Akihiko (Aki) Gondo was entertaining, in more senses than one. As Assistant Director of Sales of the St Regis Osaka luxury hotel, he had been deputed to look after me for the evening (GM Kenji Fukanaga was away). The gal learned a lot about how a bachelor lives, how he found his house (he met its owner in a bar) and the cameraderie that exists with the other four tenants in his five-house terrace location. It sounds like the perfect neighbourhood watch situation, but then, as people were saying at ILTM Japan the other day, Japan is the only place in the world where you feel if you left your quarter-of-a-million Breitling on a table in a public place it would still be there half an hour later.
That having been said, however, Philippe Roux-Dessarps, GM of Park Hyatt Tokyo, says nearly everyone coming into his ground floor entrance and passing the giant Antony Donaldson open-globe sculpture bends down to try, in vain, to pick up the watch that lies at its base… Back to dinner, here in Osaka. The choices are a French pavement-set bistro, or a 12th floor Italian, La Veduta, its tables set in an L area wrapping around the working kitchen. The menu is on an iPad, easy for staff to update but cumbersome, and conversation-stopping, for diners. You must have longtoothed grouper, everyone said – it is a rare delicacy, Epinephelus bruneus, well over four feet in length. I had about four inches of it, carpaccio, with slivers of radish, and it was mild and quite sweet (it also looked exactly like the iPad photo).
Try one of the Wagyus, everyone said. I went for the Sanda Wagyu – gosh, I never knew that the shogun banned eating any four-legged animal from 1653 to 1838 (perhaps that has given Maharashtra State confidence in its total banning of beef eating, or even possession of, beef in the Mumbai area). Fortunately the iPad illustration of my dish which had had polenta, gave way to a baby artichoke with the rocket. The restaurant had been nearly full earlier but by nine we were the penultimate table. Yes, Japanese eat earlier, confirmed Aki-san, and he then went off to his home. I went up to 2782, with its dining-for-ten, and its four-post bed.

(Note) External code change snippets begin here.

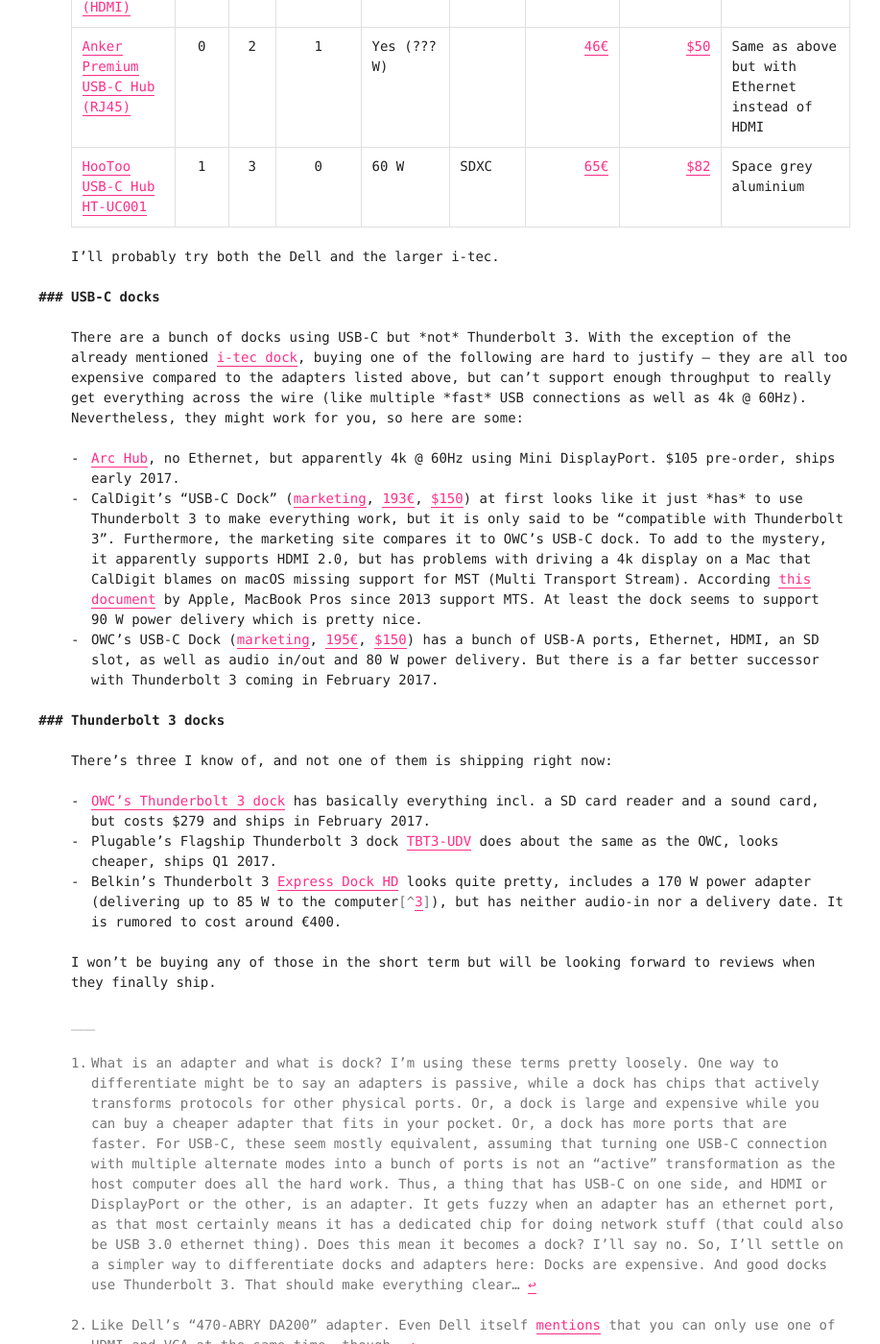
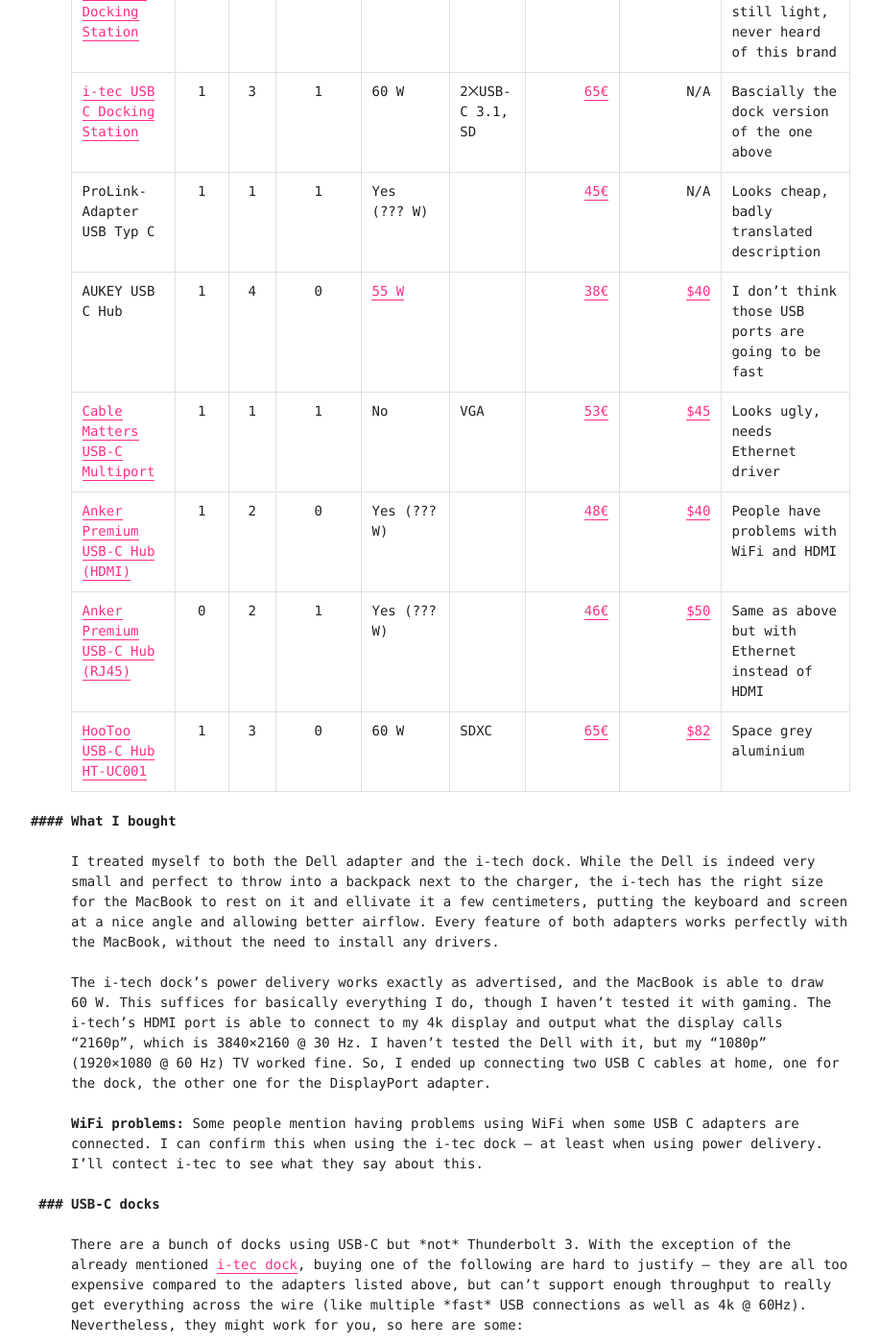
Before and after one commit to killercup/scribbles, a Jekyll site: the page built from _posts/2016-12-18-pascal-vs-usb-c.md, in a window 1280 px wide and 1400 px high, scrolled down 6012 px. Shown: the whole window at 96% size, without its empty margins (160-1077 px from the left). Built offline with Jekyll 4.4.1, drawn with Linux system fonts in a browser that asks for light colours; some of the changed text lies outside the part shown.

Commit message:
USB C experiences update

```diff
--- a/_posts/2016-12-18-pascal-vs-usb-c.md
+++ b/_posts/2016-12-18-pascal-vs-usb-c.md
@@ -5,6 +5,8 @@
 discussions:
   "Twitter": "https://twitter.com/killercup/status/810599973419151368"
 ---
+**Update:** Got the laptop, and some adapters. Updated the post below with concrete tests and benchmarks where appropriate.
+
 I'm gonna buy a 15″ MacBook with 4 Thunderbolt 3 Ports because
 (a) I need new laptop,
 (b) I want to continue to use macOS (without hassle), and
@@ -129,6 +131,10 @@
 
 No HDMI alternate mode mentioned anywhere. I'm fairly certain this description is plain wrong, though. A bit earlier it says this is "1x HDMI, max. resolution 1920x1080 / 60Hz" and "it allows to transfer video and stereo audio". Surely, they did not build a converter from DisplayPort to HDMI, _and_ added an external sound card, _and_ convert all that to an HDMI compatible TMDS stream, when they could just use HDMI alternate mode. They wouldn't, would they?
 
+#### Update with benchmarks
+
+Using the i-tech dock (see below), I can connect my TV (1920×1080 @ 60 Hz) over HDMI, and still use Ethernet as well as two USB 3 ports without any problems (one just connects to the USB 3 hub in my main display, with mouse and keyboard connected). Benchmarking two external USB 3 drives (one 2.5″ 2TB HDD from Segate, and one Sandisk SSD with a separate SATA 3 to USB 3 adapter), I can't find any difference between connected the drives using an Apple USB-C-to-A adapter and connecting them to the dock (with HDMI and Ethernet also connected). Both drives are not _that_ fast, though: The SSD's top speed was 235 MB/s which is still well below the theoretical top speed of 5 GB/s (625 MB/s) of USB 3. Oh, and did I mention my 4k display also works with this dock (@ 30 Hz, of course)?
+
 ### MHL
 
 Oh, you thought I was done talking about displays? Sorry!
@@ -148,6 +154,8 @@
 
 with me _everywhere_! Why am I even considering the first option? Because USB-C-to-DVI adapter are new and there are a ton of reviews that say only 30 Hz are supported for everything above 720p. DVI seems to be as much of a conspiracy as HDMI.
 
+**Update:** Using the i-tech dock's HDMI port (see below) and an (Apple?) HDMI-to-DVI adapter, I can use the old Cinema Display with 1920×1200 @ 60 Hz without any problems.
+
 [dvi-specs]: https://en.wikipedia.org/w/index.php?title=Digital_Visual_Interface&oldid=755496857#Digital
 
 ### Ethernet
@@ -155,6 +163,8 @@
 Ethernet seems to work fine, but there are chipsets that don't need any special drivers on macOS (good) and there ones that do (less good).
 
 In theory, I could also use a USB 3.0 to Ethernet adapter (there are a lot of those).
+
+**Update:** The Ethernet ports of both the i-tech dock and the Dell adapter (see below) work perfectly with macOS Sierra, without installing any drivers.
 
 ### Power delivery
 
@@ -191,13 +201,19 @@
 [ade-aukey-dp]: https://www.amazon.de/gp/product/B01AR81YXQ/ref=as_li_qf_sp_asin_il_tl?ie=UTF8&camp=1638&creative=6742&creativeASIN=B01AR81YXQ&linkCode=as2&tag=killercblog-21
 [acom-aukey-dp]: https://www.amazon.com/AUKEY-DisplayPort-Adapter-MacBook-Chromebook/dp/B01AT2V26E/ref=as_li_ss_tl?ie=UTF8&qid=1482091574&sr=8-1&keywords=AUKEY+USB+C+displayport&linkCode=ll1&tag=pascahertl-20&linkId=33c0ed89fdc129ef6c0d5c050fe0b7cd
 
+**Update:** I ended up buying [this][itech-dp] DisplayPort adapter from i-tech instead ([20€ on amazon.de][ade-itech-dp], I also got their dock, see below), which worked perfectly. The first cable I tried didn't work with my 4k display (probably a hardware defect), but the second one I tried (from Delock, [10€ on amazon.de][ade-dp-cable]) works like charm.
+
+[itech-dp]: https://www.i-tec-europe.eu/?lng=en&t=3&v=422
+[ade-itech-dp]: https://www.amazon.de/gp/product/B01M1DEJ8Z/ref=as_li_qf_sp_asin_il_tl?ie=UTF8&camp=1638&creative=6742&creativeASIN=B01M1DEJ8Z&linkCode=as2&tag=killercup-21
+[ade-dp-cable]: https://www.amazon.de/gp/product/B001TGVSDM/ref=as_li_qf_sp_asin_il_tl?ie=UTF8&camp=1638&creative=6742&creativeASIN=B001TGVSDM&linkCode=as2&tag=killercup-21
+
 ### USB-C adapters
 
 | Name                                       | HDMI | USB 3.0 | Ethernet | Power delivery | Others    | amazon.de            | amazon.com            | Notes |
 | ------------------------------------------ | :--: | :-----: | :------: | -------------- | --------- | -------------------: | --------------------: | ----- |
-| [Dell 470-ABRY DA200][dell470]             | 1    | 1       | 1        | No             | VGA       | [60€][ade-dell470]   | [$60][acom-dell470]   | Looks nice, quite small |
-| [i-tec USB C Travel Docking Station][itec] | 1    | 2       | 1        | 60 W           | USB-C 3.1 | [50€][ade-itec]      | N/A                   | Larger than Dell but still light, never heard of this brand |
-| [i-tec USB C Docking Station][itec2]      | 1    | 3       | 1        | 60 W           | 2⨉USB-C 3.1, SD | [68€][ade-itec2]      | N/A            | Bascially the dock version of the one above |
+| [Dell 470-ABRY DA200][dell470]             | 1    | 1       | 1        | No             | VGA       | [66€][ade-dell470]   | [$60][acom-dell470]   | Looks nice, quite small |
+| [i-tec USB C Travel Docking Station][itec] | 1    | 2       | 1        | 60 W           | USB-C 3.1 | [48€][ade-itec]      | N/A                   | Larger than Dell but still light, never heard of this brand |
+| [i-tec USB C Docking Station][itec2]       | 1    | 3       | 1        | 60 W           | 2⨉USB-C 3.1, SD | [65€][ade-itec2]      | N/A            | Bascially the dock version of the one above |
 | ProLink-Adapter USB Typ C                  | 1    | 1       | 1        | Yes (??? W)    |           | [45€][ade-prolink]   | N/A                   | Looks cheap, badly translated description |
 | AUKEY USB C Hub                            | 1    | 4       | 0        | [55 W][aukey-hub-review] | | [38€][ade-aukey-hub] | [$40][acom-aukey-hub] | I don't think those USB ports are going to be fast |
 | [Cable Matters USB-C Multiport][cm-multi]  | 1    | 1       | 1        | No             | VGA       | [53€][ade-cm-multi]  | [$45][acom-cm-multi]  | Looks ugly, needs Ethernet driver |
@@ -229,7 +245,13 @@
 [ade-hootoo]: https://www.amazon.de/gp/product/B01KF3GTCY/ref=as_li_qf_sp_asin_il_tl?ie=UTF8&camp=1638&creative=6742&creativeASIN=B01KF3GTCY&linkCode=as2&tag=killercup-21
 [acom-hootoo]: https://www.amazon.com/gp/product/B01K7C53K2/ref=as_li_tl?ie=UTF8&tag=pascahertl-20&camp=1789&creative=9325&linkCode=as2&creativeASIN=B01K7C53K2&linkId=fecc8f7dccfc692d4f8c6b942b39812e
 
-I'll probably try both the Dell and the larger i-tec.
+#### What I bought
+
+I treated myself to both the Dell adapter and the i-tech dock. While the Dell is indeed very small and perfect to throw into a backpack next to the charger, the i-tech has the right size for the MacBook to rest on it and ellivate it a few centimeters, putting the keyboard and screen at a nice angle and allowing better airflow. Every feature of both adapters works perfectly with the MacBook, without the need to install any drivers.
+
+The i-tech dock's power delivery works exactly as advertised, and the MacBook is able to draw 60 W. This suffices for basically everything I do, though I haven't tested it with gaming. The i-tech's HDMI port is able to connect to my 4k display and output what the display calls "2160p", which is 3840×2160 @ 30 Hz. I haven't tested the Dell with it, but my "1080p" (1920×1080 @ 60 Hz) TV worked fine. So, I ended up connecting two USB C cables at home, one for the dock, the other one for the DisplayPort adapter.
+
+**WiFi problems:** Some people mention having problems using WiFi when some USB C adapters are connected. I can confirm this when using the i-tec dock – at least when using power delivery. I'll contect i-tec to see what they say about this.
 
 ### USB-C docks
 
```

At breakfast, back in La Veduta, I was able to do justice to the chandeliers. These are three-level wood-look structures – actually twine-covered metal, designed in Paris by a Brazilian – that require retaining wires, presumably in case of earthquakes. Safety throughout Japan is predominant (my room has an emergency door leading to an outside staircase). Food safety is another concern: no-one will serve rare salmon for some reason, but you can eat as much raw fish, and even chicken carpaccio, as you like.